- [Assigned task]: Give only a number in reply. It should be how many lines in the records contain the string "span".

Web document revisions
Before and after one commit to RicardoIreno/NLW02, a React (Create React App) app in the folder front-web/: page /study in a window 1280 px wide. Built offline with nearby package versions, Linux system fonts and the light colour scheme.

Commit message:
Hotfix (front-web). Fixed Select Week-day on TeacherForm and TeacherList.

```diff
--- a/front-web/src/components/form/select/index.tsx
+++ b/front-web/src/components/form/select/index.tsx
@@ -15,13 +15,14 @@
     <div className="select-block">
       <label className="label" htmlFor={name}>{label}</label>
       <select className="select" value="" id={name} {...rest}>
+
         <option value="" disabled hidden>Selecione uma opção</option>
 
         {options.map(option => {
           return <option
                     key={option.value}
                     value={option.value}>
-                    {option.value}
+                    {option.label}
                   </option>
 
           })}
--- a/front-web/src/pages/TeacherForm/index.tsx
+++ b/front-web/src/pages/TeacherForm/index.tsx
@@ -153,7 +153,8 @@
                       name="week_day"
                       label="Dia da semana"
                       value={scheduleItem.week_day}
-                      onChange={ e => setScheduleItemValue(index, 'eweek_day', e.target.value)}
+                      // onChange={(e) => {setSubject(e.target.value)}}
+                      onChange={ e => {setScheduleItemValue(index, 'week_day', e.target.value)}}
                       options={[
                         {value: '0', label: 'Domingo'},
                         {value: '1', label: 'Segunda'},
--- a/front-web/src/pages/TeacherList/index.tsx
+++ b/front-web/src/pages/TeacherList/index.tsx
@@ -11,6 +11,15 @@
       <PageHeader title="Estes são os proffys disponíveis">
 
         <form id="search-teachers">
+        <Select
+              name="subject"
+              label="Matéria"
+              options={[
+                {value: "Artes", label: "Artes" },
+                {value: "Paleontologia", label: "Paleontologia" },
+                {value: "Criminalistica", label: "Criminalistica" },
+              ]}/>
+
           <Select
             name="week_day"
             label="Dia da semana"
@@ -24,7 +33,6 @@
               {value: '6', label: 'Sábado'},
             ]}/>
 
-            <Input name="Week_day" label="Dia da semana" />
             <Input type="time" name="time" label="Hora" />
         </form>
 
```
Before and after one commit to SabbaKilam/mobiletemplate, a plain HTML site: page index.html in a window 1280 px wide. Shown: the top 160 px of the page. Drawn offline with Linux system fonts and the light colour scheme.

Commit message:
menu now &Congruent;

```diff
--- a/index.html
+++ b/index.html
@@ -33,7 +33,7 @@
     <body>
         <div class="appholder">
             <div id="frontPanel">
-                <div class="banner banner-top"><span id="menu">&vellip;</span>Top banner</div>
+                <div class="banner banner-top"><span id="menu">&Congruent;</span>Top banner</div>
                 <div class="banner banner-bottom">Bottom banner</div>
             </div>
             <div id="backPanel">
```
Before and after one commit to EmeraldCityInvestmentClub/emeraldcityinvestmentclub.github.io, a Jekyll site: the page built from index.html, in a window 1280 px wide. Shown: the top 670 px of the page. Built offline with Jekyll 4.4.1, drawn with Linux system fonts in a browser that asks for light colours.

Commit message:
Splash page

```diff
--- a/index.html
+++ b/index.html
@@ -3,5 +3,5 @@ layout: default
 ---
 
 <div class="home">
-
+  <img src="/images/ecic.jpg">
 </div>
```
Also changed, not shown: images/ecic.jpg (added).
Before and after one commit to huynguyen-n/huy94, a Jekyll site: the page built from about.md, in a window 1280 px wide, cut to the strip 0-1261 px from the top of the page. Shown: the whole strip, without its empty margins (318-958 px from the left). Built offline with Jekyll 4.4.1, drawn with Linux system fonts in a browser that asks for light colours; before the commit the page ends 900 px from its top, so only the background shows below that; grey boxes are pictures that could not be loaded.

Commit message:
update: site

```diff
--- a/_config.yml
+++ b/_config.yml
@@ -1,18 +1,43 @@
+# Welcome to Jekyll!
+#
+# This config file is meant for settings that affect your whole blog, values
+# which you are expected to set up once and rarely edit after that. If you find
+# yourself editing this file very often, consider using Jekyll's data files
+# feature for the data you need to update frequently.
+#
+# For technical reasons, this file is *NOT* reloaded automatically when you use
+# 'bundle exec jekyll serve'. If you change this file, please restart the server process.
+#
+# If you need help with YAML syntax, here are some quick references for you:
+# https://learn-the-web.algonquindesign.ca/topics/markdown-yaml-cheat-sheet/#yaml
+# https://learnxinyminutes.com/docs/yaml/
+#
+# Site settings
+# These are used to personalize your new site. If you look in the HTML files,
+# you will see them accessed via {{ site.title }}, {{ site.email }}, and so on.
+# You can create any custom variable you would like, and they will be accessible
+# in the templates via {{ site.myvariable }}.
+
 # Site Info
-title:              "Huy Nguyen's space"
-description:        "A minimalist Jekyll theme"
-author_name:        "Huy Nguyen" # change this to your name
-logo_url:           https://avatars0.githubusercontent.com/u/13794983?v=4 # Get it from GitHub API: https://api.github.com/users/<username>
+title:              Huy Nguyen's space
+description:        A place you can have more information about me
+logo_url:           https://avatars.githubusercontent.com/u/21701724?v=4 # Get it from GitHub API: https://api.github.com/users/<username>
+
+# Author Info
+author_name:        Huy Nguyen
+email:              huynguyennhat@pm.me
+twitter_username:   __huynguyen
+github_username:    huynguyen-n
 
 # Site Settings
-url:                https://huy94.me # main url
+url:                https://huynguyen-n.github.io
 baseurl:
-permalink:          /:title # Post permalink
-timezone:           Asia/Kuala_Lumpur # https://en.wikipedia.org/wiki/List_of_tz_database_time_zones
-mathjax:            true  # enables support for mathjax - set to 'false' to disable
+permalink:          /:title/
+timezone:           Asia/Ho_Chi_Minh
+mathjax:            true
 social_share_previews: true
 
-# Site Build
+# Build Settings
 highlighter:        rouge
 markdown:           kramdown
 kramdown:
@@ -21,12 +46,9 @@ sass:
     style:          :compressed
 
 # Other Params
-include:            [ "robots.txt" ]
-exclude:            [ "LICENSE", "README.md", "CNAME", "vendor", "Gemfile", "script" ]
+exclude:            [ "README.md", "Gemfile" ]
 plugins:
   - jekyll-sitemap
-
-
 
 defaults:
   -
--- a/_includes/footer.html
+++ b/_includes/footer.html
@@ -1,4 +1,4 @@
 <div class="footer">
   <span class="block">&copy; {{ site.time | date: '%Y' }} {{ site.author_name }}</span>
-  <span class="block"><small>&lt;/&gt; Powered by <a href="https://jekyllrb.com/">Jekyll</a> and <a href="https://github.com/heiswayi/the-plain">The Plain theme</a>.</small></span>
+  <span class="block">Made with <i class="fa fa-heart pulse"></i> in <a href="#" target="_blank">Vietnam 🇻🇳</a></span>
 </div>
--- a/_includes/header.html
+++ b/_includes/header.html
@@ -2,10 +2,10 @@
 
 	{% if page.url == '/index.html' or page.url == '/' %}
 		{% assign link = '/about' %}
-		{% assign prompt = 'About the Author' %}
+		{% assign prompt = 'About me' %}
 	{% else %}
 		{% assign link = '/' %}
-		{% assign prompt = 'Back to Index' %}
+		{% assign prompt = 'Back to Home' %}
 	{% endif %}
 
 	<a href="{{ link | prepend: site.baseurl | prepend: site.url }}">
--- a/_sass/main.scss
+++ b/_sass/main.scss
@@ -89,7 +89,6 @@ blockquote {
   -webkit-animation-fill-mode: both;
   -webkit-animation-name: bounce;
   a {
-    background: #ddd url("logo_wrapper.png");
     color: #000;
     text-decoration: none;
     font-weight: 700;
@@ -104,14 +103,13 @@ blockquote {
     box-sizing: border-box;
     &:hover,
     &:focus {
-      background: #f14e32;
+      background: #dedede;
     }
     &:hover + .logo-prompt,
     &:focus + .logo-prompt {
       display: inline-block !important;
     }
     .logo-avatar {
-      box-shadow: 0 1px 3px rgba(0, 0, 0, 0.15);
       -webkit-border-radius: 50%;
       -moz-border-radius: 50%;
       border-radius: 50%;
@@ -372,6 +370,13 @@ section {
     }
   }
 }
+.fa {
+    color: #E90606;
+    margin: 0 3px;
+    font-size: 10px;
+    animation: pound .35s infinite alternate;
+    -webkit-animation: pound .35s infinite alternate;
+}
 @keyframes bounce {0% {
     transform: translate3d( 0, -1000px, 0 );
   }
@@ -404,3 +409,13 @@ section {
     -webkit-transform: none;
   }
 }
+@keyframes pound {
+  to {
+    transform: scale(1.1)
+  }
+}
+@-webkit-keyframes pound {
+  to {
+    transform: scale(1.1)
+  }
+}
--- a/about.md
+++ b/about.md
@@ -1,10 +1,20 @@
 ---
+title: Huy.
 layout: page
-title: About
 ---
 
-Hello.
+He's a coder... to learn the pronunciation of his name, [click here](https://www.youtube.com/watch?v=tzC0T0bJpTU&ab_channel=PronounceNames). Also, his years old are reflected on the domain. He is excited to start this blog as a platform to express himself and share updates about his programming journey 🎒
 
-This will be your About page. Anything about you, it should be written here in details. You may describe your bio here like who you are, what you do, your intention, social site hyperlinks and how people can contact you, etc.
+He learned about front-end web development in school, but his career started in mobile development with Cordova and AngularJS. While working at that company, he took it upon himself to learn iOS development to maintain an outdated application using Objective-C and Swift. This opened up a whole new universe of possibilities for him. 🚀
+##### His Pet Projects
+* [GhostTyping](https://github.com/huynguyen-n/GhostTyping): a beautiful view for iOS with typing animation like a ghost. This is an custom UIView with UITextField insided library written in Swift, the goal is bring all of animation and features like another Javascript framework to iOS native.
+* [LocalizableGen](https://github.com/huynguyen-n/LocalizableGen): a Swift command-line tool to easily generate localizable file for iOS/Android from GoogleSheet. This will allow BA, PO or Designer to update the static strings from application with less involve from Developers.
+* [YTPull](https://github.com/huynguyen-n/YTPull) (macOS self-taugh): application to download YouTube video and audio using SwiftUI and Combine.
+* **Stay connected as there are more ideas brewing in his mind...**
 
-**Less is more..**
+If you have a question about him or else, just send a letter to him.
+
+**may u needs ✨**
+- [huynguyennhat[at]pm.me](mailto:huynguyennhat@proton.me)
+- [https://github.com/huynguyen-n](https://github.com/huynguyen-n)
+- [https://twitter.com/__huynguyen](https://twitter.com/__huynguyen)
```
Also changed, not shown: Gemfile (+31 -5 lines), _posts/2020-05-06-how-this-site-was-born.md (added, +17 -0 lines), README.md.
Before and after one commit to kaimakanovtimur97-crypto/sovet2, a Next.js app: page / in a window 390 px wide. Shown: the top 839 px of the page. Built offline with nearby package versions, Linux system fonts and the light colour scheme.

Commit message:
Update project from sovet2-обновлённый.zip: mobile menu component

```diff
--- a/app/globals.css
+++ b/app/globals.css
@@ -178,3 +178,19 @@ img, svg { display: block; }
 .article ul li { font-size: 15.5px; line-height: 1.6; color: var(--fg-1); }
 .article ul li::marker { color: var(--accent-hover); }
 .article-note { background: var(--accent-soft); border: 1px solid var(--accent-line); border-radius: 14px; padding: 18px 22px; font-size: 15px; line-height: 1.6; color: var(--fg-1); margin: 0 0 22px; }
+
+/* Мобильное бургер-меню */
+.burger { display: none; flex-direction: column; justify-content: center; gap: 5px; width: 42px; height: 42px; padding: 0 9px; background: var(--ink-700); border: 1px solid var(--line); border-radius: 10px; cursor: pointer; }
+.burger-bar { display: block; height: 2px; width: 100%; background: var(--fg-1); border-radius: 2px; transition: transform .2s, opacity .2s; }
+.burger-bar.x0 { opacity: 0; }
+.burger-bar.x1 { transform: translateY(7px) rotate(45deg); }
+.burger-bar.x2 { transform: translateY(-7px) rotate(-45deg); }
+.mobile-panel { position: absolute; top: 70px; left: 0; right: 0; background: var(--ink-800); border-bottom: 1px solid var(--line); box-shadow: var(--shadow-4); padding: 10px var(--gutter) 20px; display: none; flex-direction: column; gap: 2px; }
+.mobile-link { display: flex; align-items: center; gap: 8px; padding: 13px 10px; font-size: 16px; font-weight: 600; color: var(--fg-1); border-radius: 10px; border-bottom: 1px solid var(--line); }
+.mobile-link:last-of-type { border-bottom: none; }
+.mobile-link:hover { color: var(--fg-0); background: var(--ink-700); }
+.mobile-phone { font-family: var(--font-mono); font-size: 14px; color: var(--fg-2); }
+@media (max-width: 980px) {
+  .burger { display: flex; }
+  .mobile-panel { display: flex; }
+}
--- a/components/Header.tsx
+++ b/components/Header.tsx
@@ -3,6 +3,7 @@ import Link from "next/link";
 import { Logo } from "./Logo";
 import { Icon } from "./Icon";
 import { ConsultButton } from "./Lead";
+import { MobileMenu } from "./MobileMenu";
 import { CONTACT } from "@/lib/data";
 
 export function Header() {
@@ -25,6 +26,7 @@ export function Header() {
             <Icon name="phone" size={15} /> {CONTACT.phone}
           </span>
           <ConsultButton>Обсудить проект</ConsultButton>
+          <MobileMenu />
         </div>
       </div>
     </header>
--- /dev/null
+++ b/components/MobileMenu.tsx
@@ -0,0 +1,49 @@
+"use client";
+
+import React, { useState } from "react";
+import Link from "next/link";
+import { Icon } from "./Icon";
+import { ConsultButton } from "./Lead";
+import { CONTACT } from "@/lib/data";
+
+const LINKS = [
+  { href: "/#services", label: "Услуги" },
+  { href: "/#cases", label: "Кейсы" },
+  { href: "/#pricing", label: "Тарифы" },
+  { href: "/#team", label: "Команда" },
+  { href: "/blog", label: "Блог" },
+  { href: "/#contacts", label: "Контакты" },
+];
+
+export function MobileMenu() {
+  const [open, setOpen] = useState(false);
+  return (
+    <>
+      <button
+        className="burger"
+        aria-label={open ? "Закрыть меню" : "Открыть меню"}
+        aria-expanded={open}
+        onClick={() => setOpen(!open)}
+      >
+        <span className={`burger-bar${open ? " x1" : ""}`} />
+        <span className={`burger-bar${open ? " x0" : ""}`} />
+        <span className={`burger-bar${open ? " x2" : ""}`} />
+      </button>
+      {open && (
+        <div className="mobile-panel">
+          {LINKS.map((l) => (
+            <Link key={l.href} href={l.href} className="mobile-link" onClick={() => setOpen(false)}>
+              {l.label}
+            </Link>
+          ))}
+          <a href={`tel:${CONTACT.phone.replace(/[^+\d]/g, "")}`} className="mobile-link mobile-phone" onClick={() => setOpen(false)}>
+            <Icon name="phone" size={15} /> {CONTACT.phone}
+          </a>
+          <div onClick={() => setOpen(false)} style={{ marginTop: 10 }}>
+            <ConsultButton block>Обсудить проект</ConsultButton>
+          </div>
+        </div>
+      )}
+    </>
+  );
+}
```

- [Output for this task]: 9